Extracted data entries
********
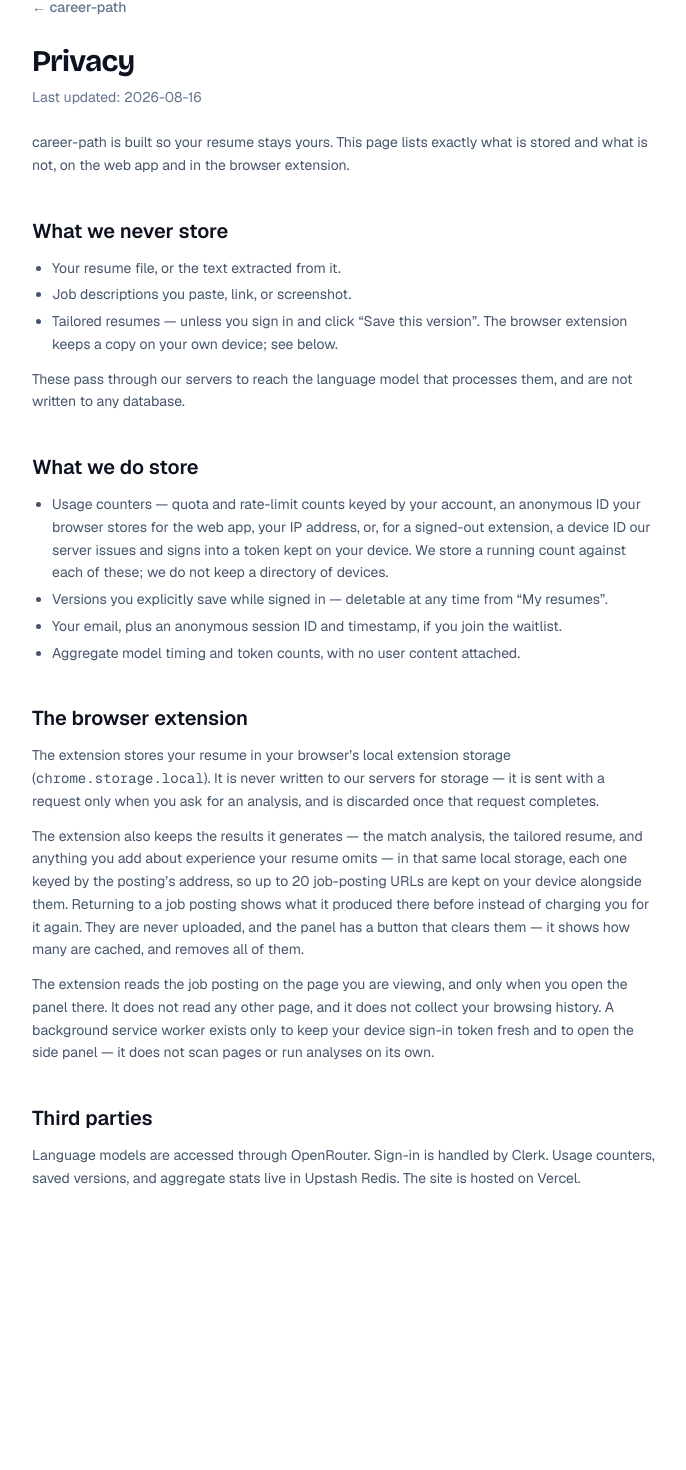
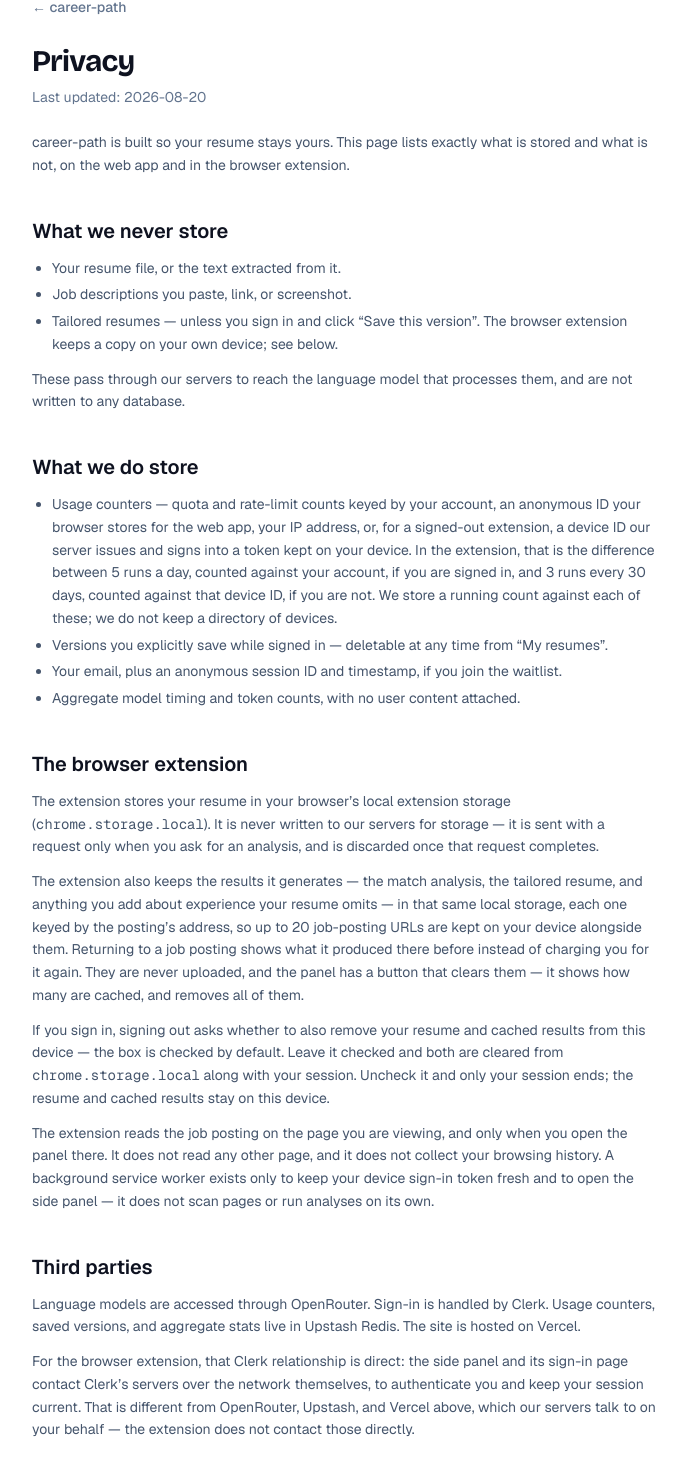
Before and after one commit to dukesky/careerpath, a Next.js app: page /privacy in a window 1280 px wide. Shown: the part 69-1539 px from the top of the page, without its empty margins (296-982 px from the left). Before the commit the page ends 1323 px from the top, so only its background shows below. Built offline with nearby package versions, Linux system fonts and the light colour scheme; no server answers.

Commit message:
docs: privacy and changelog for extension sign-in

```diff
--- a/src/app/privacy/page.tsx
+++ b/src/app/privacy/page.tsx
@@ -20,7 +20,7 @@
       <h1 className="mt-6 font-display text-3xl font-bold tracking-tight text-[#0E1220]">
         Privacy
       </h1>
-      <p className="mt-2 text-sm text-slate-500">Last updated: 2026-08-16</p>
+      <p className="mt-2 text-sm text-slate-500">Last updated: 2026-08-20</p>
 
       <p className="mt-6 text-sm leading-relaxed text-slate-600">
         career-path is built so your resume stays yours. This page lists exactly
@@ -53,7 +53,10 @@
           Usage counters — quota and rate-limit counts keyed by your account,
           an anonymous ID your browser stores for the web app, your IP
           address, or, for a signed-out extension, a device ID our server
-          issues and signs into a token kept on your device. We store a
+          issues and signs into a token kept on your device. In the
+          extension, that is the difference between 5 runs a day, counted
+          against your account, if you are signed in, and 3 runs every 30
+          days, counted against that device ID, if you are not. We store a
           running count against each of these; we do not keep a directory of
           devices.
         </li>
@@ -89,6 +92,14 @@
         how many are cached, and removes all of them.
       </p>
       <p className="mt-3 text-sm leading-relaxed text-slate-600">
+        If you sign in, signing out asks whether to also remove your resume
+        and cached results from this device — the box is checked by default.
+        Leave it checked and both are cleared from{" "}
+        <code>chrome.storage.local</code> along with your session. Uncheck it
+        and only your session ends; the resume and cached results stay on
+        this device.
+      </p>
+      <p className="mt-3 text-sm leading-relaxed text-slate-600">
         The extension reads the job posting on the page you are viewing, and
         only when you open the panel there. It does not read any other page,
         and it does not collect your browsing history. A background service
@@ -104,6 +115,14 @@
         Clerk. Usage counters, saved versions, and aggregate stats live in
         Upstash Redis. The site is hosted on Vercel.
       </p>
+      <p className="mt-3 text-sm leading-relaxed text-slate-600">
+        For the browser extension, that Clerk relationship is direct: the
+        side panel and its sign-in page contact Clerk&rsquo;s servers over
+        the network themselves, to authenticate you and keep your session
+        current. That is different from OpenRouter, Upstash, and Vercel
+        above, which our servers talk to on your behalf — the extension
+        does not contact those directly.
+      </p>
     </main>
   );
 }
```
Also changed, not shown: 1 other file (tests, documents, lock files or other folders).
********
» Requirement: Repeat each record exactly, with the pictures left out.

» Solution for this task:
Before and after one commit to dukesky/careerpath, a Next.js app: page /privacy in a window 1280 px wide. Shown: the part 69-1539 px from the top of the page, without its empty margins (296-982 px from the left). Before the commit the page ends 1323 px from the top, so only its background shows below. Built offline with nearby package versions, Linux system fonts and the light colour scheme; no server answers.

Commit message:
docs: privacy and changelog for extension sign-in

```diff
--- a/src/app/privacy/page.tsx
+++ b/src/app/privacy/page.tsx
@@ -20,7 +20,7 @@
       <h1 className="mt-6 font-display text-3xl font-bold tracking-tight text-[#0E1220]">
         Privacy
       </h1>
-      <p className="mt-2 text-sm text-slate-500">Last updated: 2026-08-16</p>
+      <p className="mt-2 text-sm text-slate-500">Last updated: 2026-08-20</p>
 
       <p className="mt-6 text-sm leading-relaxed text-slate-600">
         career-path is built so your resume stays yours. This page lists exactly
@@ -53,7 +53,10 @@
           Usage counters — quota and rate-limit counts keyed by your account,
           an anonymous ID your browser stores for the web app, your IP
           address, or, for a signed-out extension, a device ID our server
-          issues and signs into a token kept on your device. We store a
+          issues and signs into a token kept on your device. In the
+          extension, that is the difference between 5 runs a day, counted
+          against your account, if you are signed in, and 3 runs every 30
+          days, counted against that device ID, if you are not. We store a
           running count against each of these; we do not keep a directory of
           devices.
         </li>
@@ -89,6 +92,14 @@
         how many are cached, and removes all of them.
       </p>
       <p className="mt-3 text-sm leading-relaxed text-slate-600">
+        If you sign in, signing out asks whether to also remove your resume
+        and cached results from this device — the box is checked by default.
+        Leave it checked and both are cleared from{" "}
+        <code>chrome.storage.local</code> along with your session. Uncheck it
+        and only your session ends; the resume and cached results stay on
+        this device.
+      </p>
+      <p className="mt-3 text-sm leading-relaxed text-slate-600">
         The extension reads the job posting on the page you are viewing, and
         only when you open the panel there. It does not read any other page,
         and it does not collect your browsing history. A background service
@@ -104,6 +115,14 @@
         Clerk. Usage counters, saved versions, and aggregate stats live in
         Upstash Redis. The site is hosted on Vercel.
       </p>
+      <p className="mt-3 text-sm leading-relaxed text-slate-600">
+        For the browser extension, that Clerk relationship is direct: the
+        side panel and its sign-in page contact Clerk&rsquo;s servers over
+        the network themselves, to authenticate you and keep your session
+        current. That is different from OpenRouter, Upstash, and Vercel
+        above, which our servers talk to on your behalf — the extension
+        does not contact those directly.
+      </p>
     </main>
   );
 }
```
Also changed, not shown: 1 other file (tests, documents, lock files or other folders).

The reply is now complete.